Conclusions:
The investigators concluded that eating breakfast was associated with significantly lower CHD risk in this cohort of male health professionals.
Perspective:
These data suggest that time of meals is associated with other lifestyle behaviors. Adjustment for body mass index, hypercholesterolemia, hypertension, and diabetes [resulted in the relationship between breakfast (and late-night meals) and CHD no longer being significant.] Physicians may use this information to assist in the identification of those who may be at risk and need to improve lifestyle habits. However, it is unlikely that eating breakfast by itself would confer significant protection against heart disease.

Full text available at http://circ.ahajournals.org/content/128/4/337

Related blog post:

Skipping breakfast –boomerang effect for obesity | gutsandgrowth

Heart-healthy Mediterranean Diet

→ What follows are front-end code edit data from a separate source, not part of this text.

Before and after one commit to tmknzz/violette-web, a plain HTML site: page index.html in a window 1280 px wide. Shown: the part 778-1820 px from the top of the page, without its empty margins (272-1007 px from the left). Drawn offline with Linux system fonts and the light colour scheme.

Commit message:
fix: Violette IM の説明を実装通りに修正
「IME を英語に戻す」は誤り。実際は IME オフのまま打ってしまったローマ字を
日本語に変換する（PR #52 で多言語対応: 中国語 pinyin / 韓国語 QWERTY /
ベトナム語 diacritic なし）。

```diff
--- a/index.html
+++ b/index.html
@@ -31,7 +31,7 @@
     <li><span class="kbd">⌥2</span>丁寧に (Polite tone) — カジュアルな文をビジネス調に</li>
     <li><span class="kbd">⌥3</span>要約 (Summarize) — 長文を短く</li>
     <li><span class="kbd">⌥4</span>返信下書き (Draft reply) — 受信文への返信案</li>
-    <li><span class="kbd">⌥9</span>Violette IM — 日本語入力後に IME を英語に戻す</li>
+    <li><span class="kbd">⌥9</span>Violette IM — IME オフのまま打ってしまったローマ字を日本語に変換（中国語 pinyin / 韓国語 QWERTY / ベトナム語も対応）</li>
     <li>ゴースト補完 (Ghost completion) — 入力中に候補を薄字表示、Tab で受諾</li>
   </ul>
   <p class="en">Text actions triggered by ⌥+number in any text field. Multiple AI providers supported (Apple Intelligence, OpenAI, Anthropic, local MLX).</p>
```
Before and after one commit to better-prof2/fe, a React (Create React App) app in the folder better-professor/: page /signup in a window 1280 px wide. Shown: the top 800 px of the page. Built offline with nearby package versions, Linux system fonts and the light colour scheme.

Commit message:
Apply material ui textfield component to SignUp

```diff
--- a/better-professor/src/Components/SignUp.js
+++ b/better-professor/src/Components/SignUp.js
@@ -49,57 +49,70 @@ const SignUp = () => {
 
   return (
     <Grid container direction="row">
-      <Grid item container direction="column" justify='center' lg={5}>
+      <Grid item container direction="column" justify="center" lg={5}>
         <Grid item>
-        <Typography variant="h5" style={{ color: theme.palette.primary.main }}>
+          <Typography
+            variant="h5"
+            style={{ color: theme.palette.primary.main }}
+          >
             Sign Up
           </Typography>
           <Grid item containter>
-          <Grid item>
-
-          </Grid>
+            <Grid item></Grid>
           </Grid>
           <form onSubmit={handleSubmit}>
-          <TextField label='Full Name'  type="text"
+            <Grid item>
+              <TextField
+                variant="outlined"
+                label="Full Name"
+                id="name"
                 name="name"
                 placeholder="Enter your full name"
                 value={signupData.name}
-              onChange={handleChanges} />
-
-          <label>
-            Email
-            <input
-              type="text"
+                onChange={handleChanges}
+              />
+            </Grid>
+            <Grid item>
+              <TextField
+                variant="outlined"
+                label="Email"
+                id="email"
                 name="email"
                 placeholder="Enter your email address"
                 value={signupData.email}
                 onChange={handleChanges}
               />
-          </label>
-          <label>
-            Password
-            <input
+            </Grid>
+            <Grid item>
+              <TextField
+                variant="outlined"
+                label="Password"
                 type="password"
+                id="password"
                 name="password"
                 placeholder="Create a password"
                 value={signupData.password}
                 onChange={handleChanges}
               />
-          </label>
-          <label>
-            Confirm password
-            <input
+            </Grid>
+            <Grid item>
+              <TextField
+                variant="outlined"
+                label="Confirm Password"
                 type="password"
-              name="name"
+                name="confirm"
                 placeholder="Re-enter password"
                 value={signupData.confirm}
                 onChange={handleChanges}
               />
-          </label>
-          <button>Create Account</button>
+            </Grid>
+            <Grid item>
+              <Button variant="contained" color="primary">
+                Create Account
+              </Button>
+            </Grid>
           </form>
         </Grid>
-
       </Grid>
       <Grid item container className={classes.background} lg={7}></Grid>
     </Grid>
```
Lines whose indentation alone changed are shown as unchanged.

From AJC (see link below): “The study lasted five years and involved about 7,500 people in Spain. Those who ate Mediterranean-style with lots of olive oil or nuts had a 30 percent lower risk of major cardiovascular problems compared to those who were told to follow a low-fat diet but who in reality, didn’t cut fat very much. Mediterranean meant lots of fruit, fish, chicken, beans, tomato sauce, salads, and wine and little baked goods and pastries.” Methods (at NEJM.org) “In a multicenter trial in Spain, we randomly assigned participants who were at high cardiovascular risk, but with no cardiovascular disease at enrollment, to one of three diets: a Mediterranean diet supplemented with extra-virgin olive oil, a Mediterranean diet supplemented with mixed nuts, or a control diet (advice to reduce dietary fat). Participants received quarterly individual and group educational sessions and, depending on group assignment, free provision of extra-virgin olive oil, mixed nuts, or small nonfood gifts. The primary end point was the rate of major cardiovascular events (myocardial infarction, stroke, or death from cardiovascular causes). On the basis of the results of an interim analysis, the trial was stopped after a median follow-up of 4.8 years.”

Related blog entry: Six years later-Mediterranean diet comes out on top | gutsandgrowth